Researchers from the Pennsylvania Department of Agriculture conducted a study which found that over 75 percent of horses living in Pennsylvania have been exposed to the bacteria that causes Lyme disease.
Lyme disease and anaplasmosis, both tick-borne illnesses, can cause fever and laminitis but may be hard to diagnose as additional symptoms often mimic other diseases.
The scientists used 271 horses in the state that were suspected to have a tick-borne infection. They found that 25.5 percent of the horses used in the study were exposed to Anaplasma, and 77.1 percent of horses showed that they had been exposed to the bacteria that causes Lyme disease.
Deer ticks, which carry Lyme disease, are prevalent in Pennsylvania.

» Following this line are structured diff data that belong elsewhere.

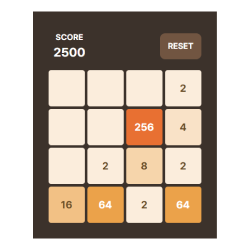
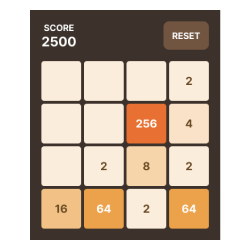
2048 - 스타일 수정

Changed region(s): [[0.112, 0.028, 0.896, 0.98], [0.56, 0.644, 0.616, 0.7], [0.392, 0.644, 0.448, 0.7]]

diff --git a/src/page/puzzle/puzzle-number.view.tsx b/src/page/puzzle/puzzle-number.view.tsx
@@ -1,23 +1,23 @@
-import { Home } from '@/src/component/common/home/home.view'
 import { PuzzleNumberStyle } from './puzzle-number.style'
 import { Board } from '@/src/component/puzzle/number/board/board.view'
 import { Button } from '@/src/component/puzzle/number/button/button.view'
 import { Score } from '@/src/component/puzzle/number/score/score.view'
 import { usePuzzleNumber } from './puzzle-number.hook'
+import { Layout } from '@/src/component/common/layout/layout.view'
 
 export function PuzzleNumber() {
     const { events } = usePuzzleNumber()
 
     return (
-        <PuzzleNumberStyle.Container>
-            <Home />
-            <PuzzleNumberStyle.SafetyContainer>
+        <Layout>
+            <PuzzleNumberStyle.Container>
                 <PuzzleNumberStyle.TopContainer>
                     <Score />
                     <Button name={'RESET'} clickCallback={events.onClickButton} />
                 </PuzzleNumberStyle.TopContainer>
+
                 <Board />
-            </PuzzleNumberStyle.SafetyContainer>
-        </PuzzleNumberStyle.Container>
+            </PuzzleNumberStyle.Container>
+        </Layout>
     )
 }

diff --git a/src/component/puzzle/number/board/item/board-item.style.ts b/src/component/puzzle/number/board/item/board-item.style.ts
@@ -1,18 +1,23 @@
 import styled from 'styled-components'
 
 export namespace BoardItemStyle {
-    export const Container = styled.div<{ text: string; background: string }>`
-        ${({ theme, text, background }) => `
+    export const Container = styled.div<{ color: string }>`
+        ${({ color }) => `
             width: 70px;
             height: 70px;
             display: grid;
             align-items: center;
             justify-items: center;
-            background-color: ${background};
+            background-color: ${color};
             border-radius: 5px;
-            ${theme.font.title2};
-            color: ${text};
             overflow: hidden;
+        `}
+    `
+
+    export const Text = styled.p<{ color: string }>`
+        ${({ theme, color }) => `
+            ${theme.font.title2};
+            color: ${color};
         `}
     `
 }

diff --git a/src/page/puzzle/puzzle-number.style.ts b/src/page/puzzle/puzzle-number.style.ts
@@ -2,24 +2,17 @@ import styled from 'styled-components'
 
 export namespace PuzzleNumberStyle {
     export const Container = styled.div`
-        display: grid;
-        justify-items: center;
-        padding: 20px;
-    `
-
-    export const SafetyContainer = styled.div`
         ${({ theme }) => `
             display: grid;
-            gap: 10px;
-            padding: 30px;
+            gap: 20px;
+            padding: 20px;
             background-color: ${theme.color.darkbrown};
         `}
     `
 
     export const TopContainer = styled.div`
         display: grid;
-        grid-template-columns: repeat(2, fit-content(150px));
-        align-items: center;
+        grid-template-columns: repeat(2, fit-content(200px));
         justify-content: space-between;
     `
 }

diff --git a/src/component/puzzle/number/board/item/board-item.view.tsx b/src/component/puzzle/number/board/item/board-item.view.tsx
@@ -3,11 +3,10 @@ import { PuzzleNumberData } from '@/redux/puzzle/puzzle-number.data'
 
 export function BoardItem({ value }: { value: number }) {
     return (
-        <BoardItemStyle.Container
-            text={PuzzleNumberData.filter((item) => item.value === value)[0].text}
-            background={PuzzleNumberData.filter((item) => item.value === value)[0].background}
-        >
-            {value}
+        <BoardItemStyle.Container color={PuzzleNumberData.filter((item) => item.value === value)[0].background}>
+            <BoardItemStyle.Text color={PuzzleNumberData.filter((item) => item.value === value)[0].text}>
+                {value}
+            </BoardItemStyle.Text>
         </BoardItemStyle.Container>
     )
 }

diff --git a/src/component/puzzle/number/button/button.style.ts b/src/component/puzzle/number/button/button.style.ts
@@ -5,11 +5,15 @@ export namespace ButtonStyle {
         ${({ theme }) => `
             background-color: ${theme.color.brown};
             border-radius: 10px;
-            ${theme.font.title3};
-            text-align: center;
-            color: ${theme.color.white};
             padding: 15px;
             cursor: pointer;
+        `}
+    `
+
+    export const Text = styled.p`
+        ${({ theme }) => `
+            ${theme.font.title3};
+            color: ${theme.color.white};
         `}
     `
 }

diff --git a/src/component/puzzle/number/button/button.view.tsx b/src/component/puzzle/number/button/button.view.tsx
@@ -1,5 +1,9 @@
 import { ButtonStyle } from './button.style'
 
 export function Button({ name, clickCallback }: { name: string; clickCallback: () => void }) {
-    return <ButtonStyle.Container onClick={clickCallback}>{name}</ButtonStyle.Container>
+    return (
+        <ButtonStyle.Container onClick={clickCallback}>
+            <ButtonStyle.Text>{name}</ButtonStyle.Text>
+        </ButtonStyle.Container>
+    )
 }

diff --git a/src/component/puzzle/number/score/score.style.ts b/src/component/puzzle/number/score/score.style.ts
@@ -3,9 +3,8 @@ import styled from 'styled-components'
 export namespace ScoreStyle {
     export const Container = styled.div`
         display: grid;
+        align-items: center;
         justify-items: center;
-        gap: 5px;
-        padding: 10px;
     `
 
     export const Title = styled.div`
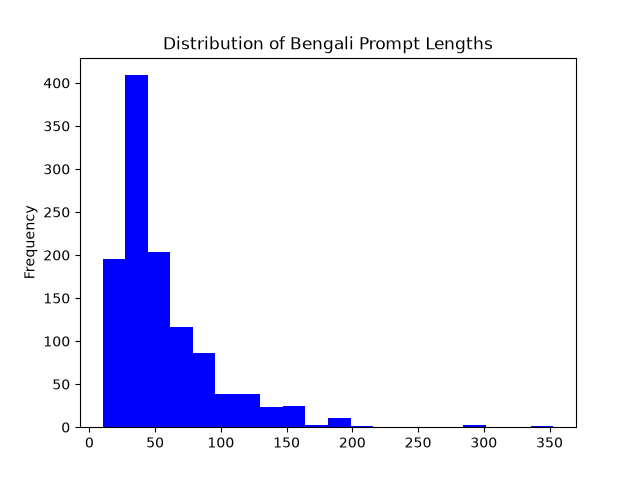
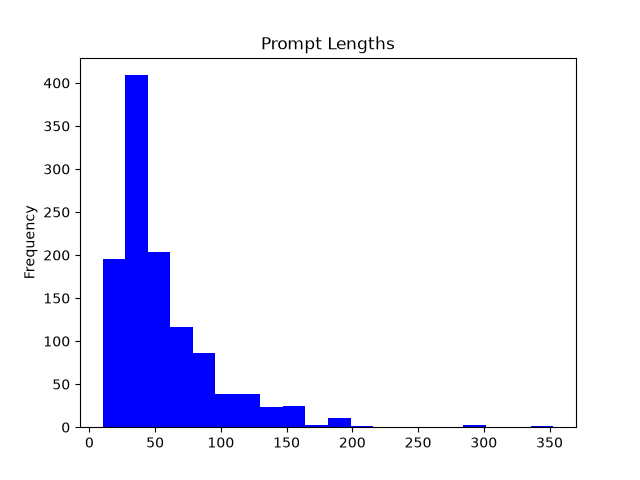
Sprint 8: Bengali tokenization and scrubbing

Changed region(s): [[0.25, 0.0625, 0.7812, 0.125]]

diff --git a/explore.py b/explore.py
@@ -1,22 +1,61 @@
 import pandas as pd
 import matplotlib.pyplot as plt
+import string
 
-# 1. Ingestion: Load your cleanly filtered matrix back into RAM
+# Ingestion
 df = pd.read_csv("processed_test_set.csv")
 
-# 2. Visualization: Command pandas to draw a histogram with 20 bins (bars)
-df['prompt_length'].plot(kind='hist', bins=20, title='Distribution of Bengali Prompt Lengths', color='blue')
+# Proof of life
+print(df.head())
 
-# 3. Export: Save the drawing from temporary RAM to a permanent image file
+# 1. Command pandas to calculate the geometry in RAM
+df['prompt_length'].plot(kind='hist', bins = 20, title='Prompt Lengths', color = 'blue')
+
+# 2. Command matplotlib to export the final rendering
 plt.savefig('length_chart.png')
-print("Visualization complete. Chart saved as length_chart.png!")
+print("Chart successfully rendered and saved!")
 
-# 4. Data Cleaning: Drop any row containing 'svg' image code
+# 3. Data Cleaning: The Boolean Mask
 clean_df = df[~df['prompt_bn'].str.contains('svg', na=False)]
 
-print("Rows before cleaning:", len(df))
-print("Rows after cleaning:", len(clean_df))
-
-# 5. Final Export
+# 4. Final Export
 clean_df.to_csv("final_clean_dataset.csv", index=False)
-print("Final cleaned dataset saved as final_clean_dataset.csv!")
+print(f"Cleaned dataset ready! Total rows: {len(clean_df)}")
+
+# 5. Isolate a single Bengali string from the clean dataset
+sample_sentence = clean_df['prompt_bn'].iloc[1]
+print("--- Raw String ---")
+print(sample_sentence)
+
+# 6. Basic Tokenization (Chopping by spaces)
+tokens = sample_sentence.split()
+print("\n--- Tokens ---")
+print(tokens)
+print("Total Tokens: ", len(tokens))
+
+# 7. Advanced Tokenization (Targeted Punctuation Scrubbing)
+# Combine all standard punctuation (!"#$%&'()*+,-./:;<=>?@[\]^_`{|}~) with the Bengali dari
+target_punctuation = string.punctuation + '।'
+
+# Command the processor to translate all target punctuation into absolute nothingness
+translator = str.maketrans('', '', target_punctuation)
+sanitized_sentence = sample_sentence.translate(translator)
+print("\n--- Sanitized String ---")
+print(sanitized_sentence)
+
+final_tokens = sanitized_sentence.split()
+print("\n--- Final Tokens ---")
+print(final_tokens)
+
+# 8. Scale to the Full Matrix
+# Create a safe independent copy of the matrix to prevent pandas memory warnings
+clean_df = clean_df.copy() 
+
+# Fire the translator logic across the entire prompt column instantly
+clean_df['sanitized_prompt'] = clean_df['prompt_bn'].apply(lambda x: str(x).translate(translator))
+
+# Chop every sanitized sentence into a list of tokens
+clean_df['tokens'] = clean_df['sanitized_prompt'].str.split()
+
+print("\n--- Full Matrix Tokenization ---")
+print(clean_df[['prompt_bn', 'tokens']].head())
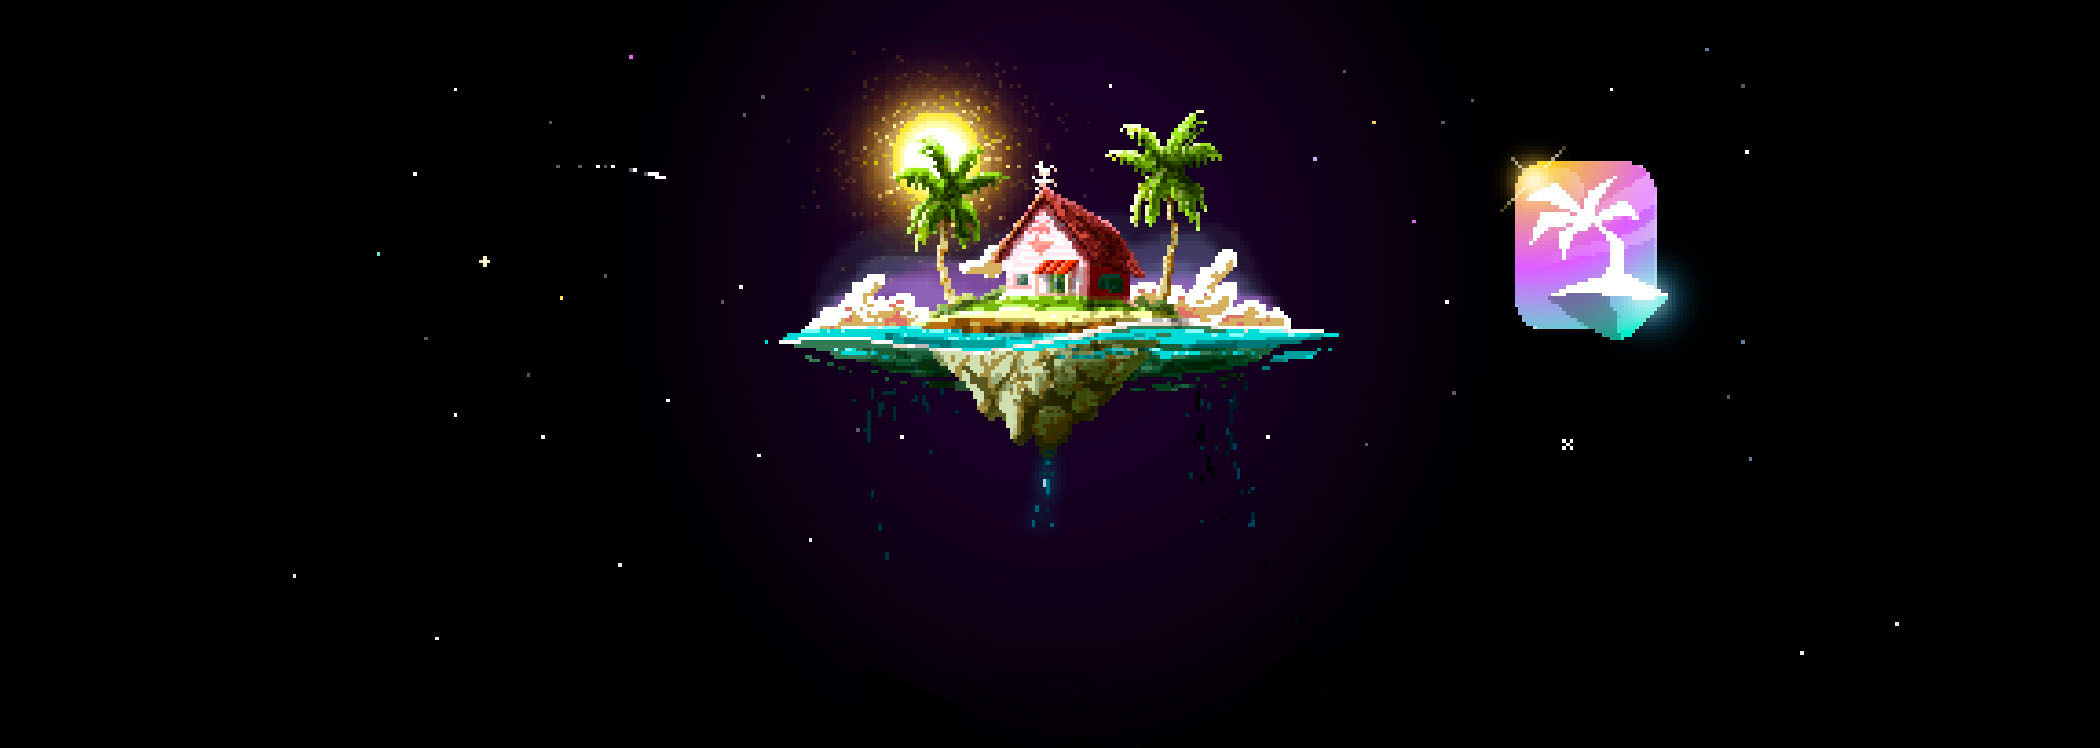
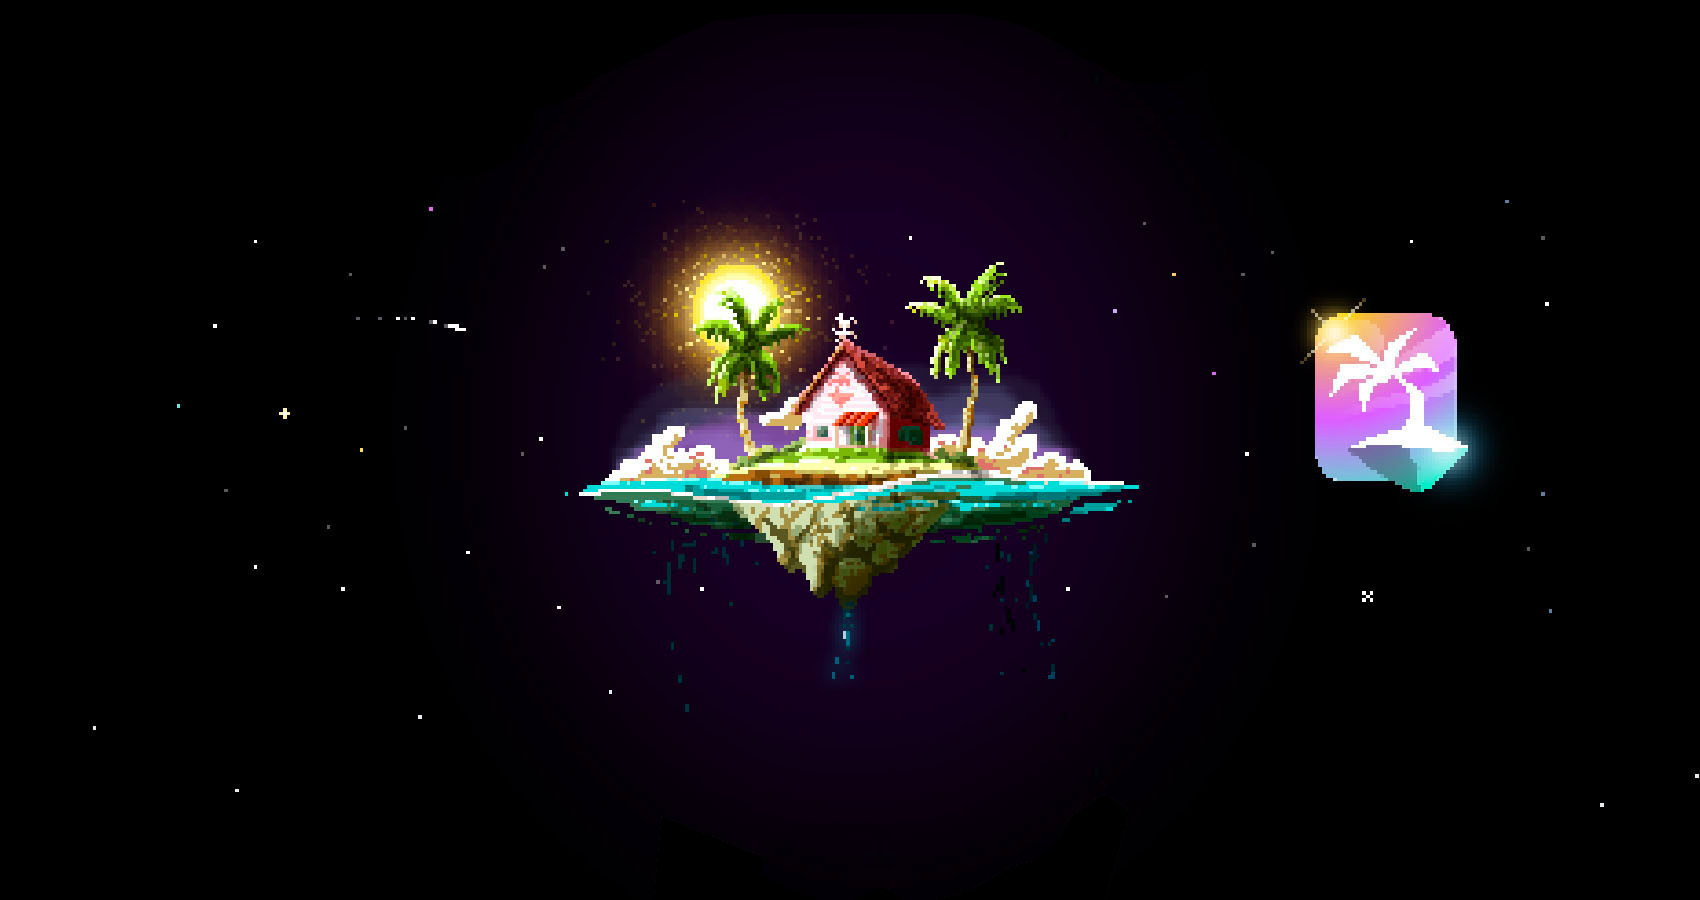
feat(leaderboard:next): design + color changes

diff --git a/leaderboard/next/src/components/interface/Leaderboard/Owner.tsx b/leaderboard/next/src/components/interface/Leaderboard/Owner.tsx
@@ -3,7 +3,6 @@ import tw from 'twin.macro'
 
 import { Link } from '@/components/Link'
 import { Avatar } from '../Avatar'
-import { makeShortAddress } from '@/modules/util/address'
 import { BarChart2 } from 'react-feather'
 
 export interface OwnerProps {
@@ -13,15 +12,16 @@ export interface OwnerProps {
   text?: string
 }
 
-const OwnerFrame = tw.div`w-full mt-8 text-lg text-center text-white border bg-mandy-500 rounded-xl border-mandy-500`
+const OwnerFrame = tw.div`w-full mt-8 text-lg text-center text-white border-2 bg-darked-700 rounded-xl border-darked-600`
 
-const DetailFrame = tw.div`flex flex-row items-center justify-between p-4 space-x-4 rounded-xl bg-darked-800`
+const DetailFrame = tw.div`flex flex-row items-center justify-between p-4 space-x-4 rounded-xl bg-darked-900`
 
-const NamedAvatar = tw.div`flex flex-row items-center space-x-4`
+const NamedAvatar = tw.div`flex flex-row items-center max-w-full space-x-4 overflow-hidden`
+const TruncLink = tw(Link)`truncate`
 
-const Description = tw.p`p-2 text-mandy-100`
+const Description = tw.p`p-2 text-white`
 
-const Valuation = tw.p`space-x-2`
+const Valuation = tw.p`space-x-2 whitespace-nowrap`
 const ValueIcon = tw(BarChart2)`inline-block w-4 h-4 text-white`
 
 export const Owner: React.FC<OwnerProps> = ({
@@ -35,9 +35,12 @@ export const Owner: React.FC<OwnerProps> = ({
     <DetailFrame>
       <NamedAvatar>
         <Avatar address={address} size={42} />
-        <Link external={true} url={'https://etherscan.io/address/' + address}>
-          {name ? name : makeShortAddress(address)}
-        </Link>
+        <TruncLink
+          external={true}
+          url={'https://etherscan.io/address/' + address}
+        >
+          {name ? name : address}
+        </TruncLink>
       </NamedAvatar>
       <Valuation>
         <span>{valuation}</span>

diff --git a/leaderboard/next/src/modules/landing/index.tsx b/leaderboard/next/src/modules/landing/index.tsx
@@ -1,7 +1,7 @@
 import type { NextPage } from 'next'
-import Image from 'next/image'
 import React from 'react'
 import tw from 'twin.macro'
+import styled from 'styled-components'
 
 import { DefaultLayout } from '../layouts/Default'
 import { HeadController } from '@/components/HeadController'
@@ -9,26 +9,12 @@ import { Leaderboard } from '@/components/interface/Leaderboard'
 import { Container } from '@/components/interface/util/Container'
 import { DetailsModal } from '@/components/interface/DetailsModal'
 
-const BackgroundFrame = tw.div`absolute top-0 left-0 right-0 w-full h-full overflow-hidden`
+const LandingContainer = styled(Container)`
+  margin-top: 450px;
+  ${tw`flex flex-col items-center h-full`}
+`
 
-const BackgroundImage: React.FC = () => {
-  return (
-    <BackgroundFrame>
-      <Image
-        alt=""
-        src="/pixel_top.png"
-        layout="fill"
-        objectFit="none"
-        objectPosition="top"
-        quality={100}
-      />
-    </BackgroundFrame>
-  )
-}
-
-const LandingContainer = tw(Container)`z-10 flex flex-col items-center h-full`
-
-const Title = tw.h1`p-8 text-4xl text-center uppercase text-mandy-500`
+const Title = tw.h1`p-8 text-3xl text-center text-white uppercase sm:text-5xl`
 
 export const LandingPage: NextPage = () => (
   <>

diff --git a/leaderboard/next/src/components/interface/Web3Status/Status.tsx b/leaderboard/next/src/components/interface/Web3Status/Status.tsx
@@ -8,7 +8,7 @@ import { makeShortAddress } from '@/modules/util/address'
 const Container = tw.div`inline-flex flex-row items-center bg-darked-800 rounded-xl`
 
 const Content = tw.div`flex flex-row items-center p-1 pl-4 pr-4 space-x-2 flex-nowrap`
-const MainContent = tw(Content)`bg-mandy-500 rounded-xl hover:cursor-pointer`
+const MainContent = tw(Content)`bg-darked-600 rounded-xl hover:cursor-pointer`
 
 const Text = tw.p`text-white whitespace-nowrap`
 
@@ -47,7 +47,11 @@ export const Web3StatusBase: React.FC<Web3StatusProps> = ({
   if (address) {
     return (
       <Container>
-        <Content>{rank && <Text># {rank}</Text>}</Content>
+        {rank && (
+          <Content>
+            <Text># {rank}</Text>
+          </Content>
+        )}
         <MainContent onClick={onWantEdit}>
           <Text>{makeShortAddress(address)}</Text>
           <Avatar address={address} />

diff --git a/leaderboard/next/src/components/interface/Leaderboard/index.tsx b/leaderboard/next/src/components/interface/Leaderboard/index.tsx
@@ -1,13 +1,13 @@
-import React, { useCallback, useEffect, useState } from 'react'
+import React, { useCallback } from 'react'
 import tw from 'twin.macro'
 
 import { useLeaderboardQuery } from '@/modules/hooks/graph'
 import { OwnerList } from './OwnerList'
 import { ScrollObserver } from '@/components/ScrollObserver'
 
-const BoardFrame = tw.div`flex flex-col items-center w-full space-y-12 text-white md:w-1/2`
+const BoardFrame = tw.div`flex flex-col items-center w-full max-w-4xl space-y-12 text-center text-white`
 
-const Notice = tw.div`text-mandy-500 font-head`
+const Notice = tw.div`font-head`
 
 export const Leaderboard: React.FC = () => {
   const { data, error, loading, fetchMore } = useLeaderboardQuery({

diff --git a/leaderboard/next/src/components/interface/DetailsModal/DetailsInput.tsx b/leaderboard/next/src/components/interface/DetailsModal/DetailsInput.tsx
@@ -11,7 +11,7 @@ const InputContainer = tw.div`space-y-2`
 const StyledInput = tw.input`w-full p-4 text-white outline-none placeholder-darked-600 bg-darked-800 rounded-xl`
 
 const StyledButton = tw.button`
-  w-full p-4 rounded-xl text-white bg-mandy-500 
+  w-full p-4 rounded-xl text-white bg-darked-600 
   disabled:(cursor-default bg-darked-700 text-darked-600)`
 
 export interface DetailsInputProps {

diff --git a/leaderboard/next/src/components/interface/ModalBase/index.tsx b/leaderboard/next/src/components/interface/ModalBase/index.tsx
@@ -16,7 +16,7 @@ const StyledOverlay = tw(
 
 const AnimatedOverlay = animated(StyledOverlay)
 
-const ContentStyle = tw`w-1/4 p-0 text-white border-2 border-darked-700 rounded-xl bg-darked-900`
+const ContentStyle = tw`w-full max-w-xl p-0 m-8 text-white border-2 rounded-xl border-darked-700 bg-darked-900`
 
 const StyledContent = styled(DialogContent).attrs({ 'aria-label': 'dialog' })(
   ContentStyle,

diff --git a/leaderboard/next/src/components/Link.tsx b/leaderboard/next/src/components/Link.tsx
@@ -10,9 +10,10 @@ export const Link: React.FC<LinkProps> = ({
   children,
   external = false,
   url,
+  ...rest
 }) =>
   external ? (
-    <a href={url} rel="noreferrer noopener" target="_blank">
+    <a href={url} rel="noreferrer noopener" target="_blank" {...rest}>
       {children}
     </a>
   ) : (

diff --git a/leaderboard/next/src/styles/globals.scss b/leaderboard/next/src/styles/globals.scss
@@ -9,8 +9,9 @@ body,
 }
 
 #__next {
-  @apply bg-darked-900;
-  // @apply bg-black;
+  background-image: url('/head_cut.png'), url('/fall.png');
+  background-repeat: no-repeat, repeat-y;
+  @apply bg-black bg-top bg-auto;
 }
 
 a {

diff --git a/leaderboard/next/src/components/interface/Leaderboard/OwnerList.tsx b/leaderboard/next/src/components/interface/Leaderboard/OwnerList.tsx
@@ -13,6 +13,7 @@ export const OwnerList: React.FC<OwnerListProps> = ({ list }) => {
   const trail = useTrail(list.length, {
     opacity: 1,
     from: { opacity: 0 },
+    config: { duration: 200 },
   })
 
   return (

diff --git a/leaderboard/next/src/components/ScrollObserver.tsx b/leaderboard/next/src/components/ScrollObserver.tsx
@@ -1,4 +1,4 @@
-import React, { MutableRefObject, useEffect, useRef, useState } from 'react'
+import React, { useEffect, useRef, useState } from 'react'
 
 export interface ScrollObserverProps {
   doEnter: () => any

Horse owners who suspect their horse may have a tick-borne disease should contact their veterinarian. The vet will often use laboratory tests in conjunction with clinical signs and horse health history to correctly diagnose the horse, as well as to determine treatment and prevention plans.
Read more at The Horse.